Visa’s profits rose 33 percent in the fiscal first-quarter on increased revenue, even as consumers pull back sharply on spending amid the recession. The payment processing giant reported net income of $763 million, or $1.02 per share, compared with $574 million, or 74 cents per share a year ago. Revenue growth was strong in all segments, climbing 13 percent to $1.96 billion from $1.74 billion a year ago, driven by strong growth in all revenue categories, particularly data processing revenues and international transaction revenues. Analysts surveyed by Thomson Reuters expected 91 cents per share on revenue of $1.92 billion, on average. Visa said payment volume for the period ended Dec. 31 grew 8.5 percent to $769 million. Total cards carrying the Visa brands rose 5 percent worldwide to 1.8 billion, and processed transactions for the three months ended Dec. 31 grew 12 percent to 10.9 billion. CEO Joseph Saunders said in a conference call with analysts that the improved results reflect a continued shift to electronic payments, particularly to debit cards, which saw a 17 percent increase in payment volume in the quarter from the year-ago period. Debit transactions now make up 54 percent of total U.S. payment volume, the company said. The company said it expects 2010 revenue growth between 11 percent and 15 percent and earnings per share growth above 20 percent.

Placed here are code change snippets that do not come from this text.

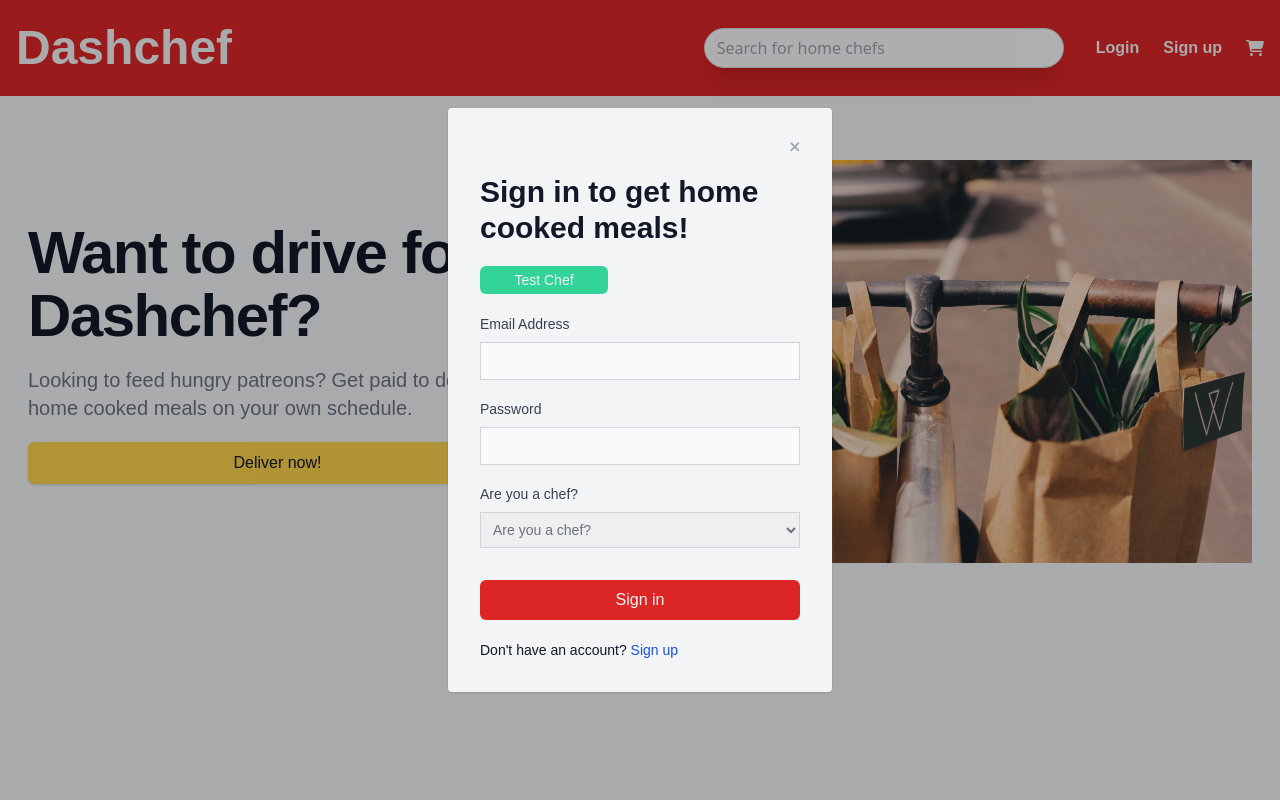
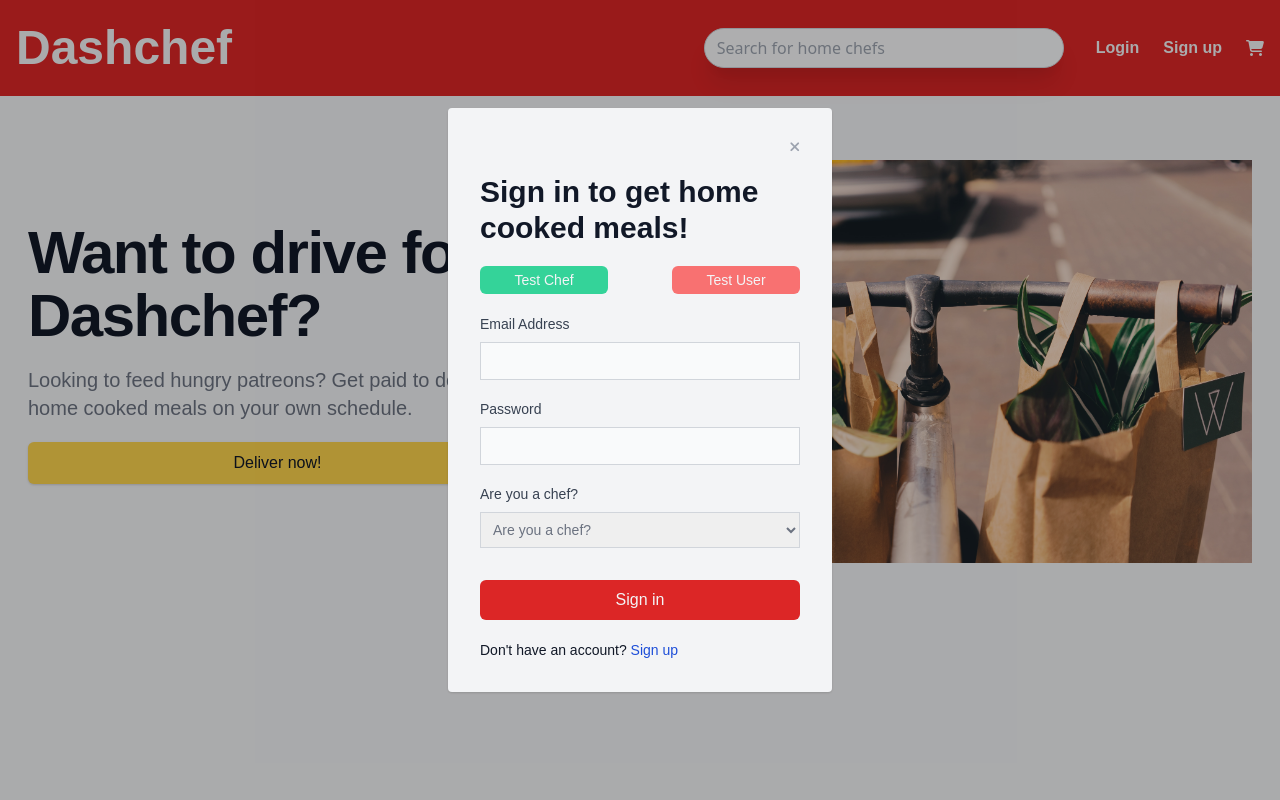
Before and after one commit to peterphan20/dashchef, a React (Create React App) app: page / in a window 1280 px wide. Both pictures are taken after a click on the button "Login". Shown: the top 800 px of the page. Built offline with nearby package versions, Linux system fonts and the light colour scheme.

Commit message:
fix: config url changed

```diff
--- a/src/config/index.js
+++ b/src/config/index.js
@@ -3,7 +3,7 @@ const config = {};
 if (!process.env.NODE_ENV || process.env.NODE_ENV === "development") {
 	config.API_URL = "http://localhost:5000";
 } else {
-	config.API_URL = "https://ec2-3-86-87-201.compute-1.amazonaws.com";
+	config.API_URL = "https://ec2-3-86-87-201.compute-1.amazonaws.com:5000";
 }
 
 export default config;
--- a/src/molecules/LoginInsert.js
+++ b/src/molecules/LoginInsert.js
@@ -8,6 +8,7 @@ const LoginInsert = ({
 	setEmail,
 	password,
 	setPassword,
+	isChef,
 	setIsChef,
 	authResponse,
 	handleLogin,
@@ -19,10 +20,16 @@ const LoginInsert = ({
 		dispatch({ type: DISPLAY_SIGN_UP_MODAL });
 	};
 
-	const handleTestUser = () => {
+	const handleTestChef = () => {
 		setEmail("kitchen@test.com");
 		setPassword("test");
 		setIsChef("yes");
+	};
+
+	const handleTestUser = () => {
+		setEmail("test@test.com");
+		setPassword("test");
+		setIsChef("no");
 	};
 
 	return (
@@ -40,12 +47,20 @@ const LoginInsert = ({
 				<h1 className="text-left text-3xl font-accent font-extrabold text-gray-900 py-5 lg:break-words">
 					Sign in to get home cooked meals!
 				</h1>
-				<button
-					className="bg-green-400 text-gray-100 text-sm rounded-md py-1 px-2 mb-5 w-32 h-full"
-					onClick={handleTestUser}
-				>
-					Test Chef
-				</button>
+				<div className="flex justify-between items-center">
+					<button
+						className="bg-green-400 text-gray-100 text-sm rounded-md py-1 px-2 mb-5 w-32 h-full"
+						onClick={handleTestChef}
+					>
+						Test Chef
+					</button>
+					<button
+						className="bg-red-400 text-gray-100 text-sm rounded-md py-1 px-2 mb-5 w-32 h-full"
+						onClick={handleTestUser}
+					>
+						Test User
+					</button>
+				</div>
 				{authResponse ? null : (
 					<p className="text-center text-lg text-red-600 font-body pb-5">
 						Incorrect username or password
@@ -75,7 +90,7 @@ const LoginInsert = ({
 						<select
 							className="relative block rounded-none w-full pl-2 py-2 mb-3 border border-gray-300 text-gray-500 rounded-md focus:outline-none focus:ring-blue-500 focus:border-blue-500 focus:z-10 sm:text-sm"
 							name="isChef"
-							defaultValue=""
+							value={isChef}
 							onChange={(e) => setIsChef(e.target.value)}
 						>
 							<option value="">Are you a chef?</option>
--- a/src/molecules/UpdateAddressForm.js
+++ b/src/molecules/UpdateAddressForm.js
@@ -16,7 +16,7 @@ const UpdateAddressForm = ({
 	zipcode,
 	setZipCode,
 	setOpenEditAddress,
-	handleUpdateUser,
+	handleUpdate,
 }) => {
 	return (
 		<div className="-space-y-px px-5 pt-10 pb-5 border-t border-b border-gray-300 w-full h-full">
@@ -72,7 +72,7 @@ const UpdateAddressForm = ({
 				<ButtonFormSmall
 					className="bg-green-400"
 					placeholder="Save changes"
-					clickHandler={handleUpdateUser}
+					clickHandler={handleUpdate}
 				/>
 			</div>
 		</div>
--- a/src/organisms/ModalLogin.js
+++ b/src/organisms/ModalLogin.js
@@ -82,6 +82,7 @@ const ModalLogin = () => {
 				setEmail={setEmail}
 				password={password}
 				setPassword={setPassword}
+				isChef={isChef}
 				setIsChef={setIsChef}
 				authResponse={authResponse}
 				handleLogin={handleLogin}
--- a/src/pages/Profile.js
+++ b/src/pages/Profile.js
@@ -131,7 +131,7 @@ const Profile = () => {
 		}
 	};
 
-	const handleUpdate = async () => {
+	const handleUpdate = async (e) => {
 		const token = localStorage.getItem("authToken");
 		if (!token) return;
 
```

With Visa seeing more of its revenues derived from debit card transactions, and Visa controlling more than half of the American debit card market, even if credit is not granted as easily to its customers as in the past Visa still looks strong. During a very tight year, more cards were still issued and profits were much higher than last year and beat expectations for this quarter.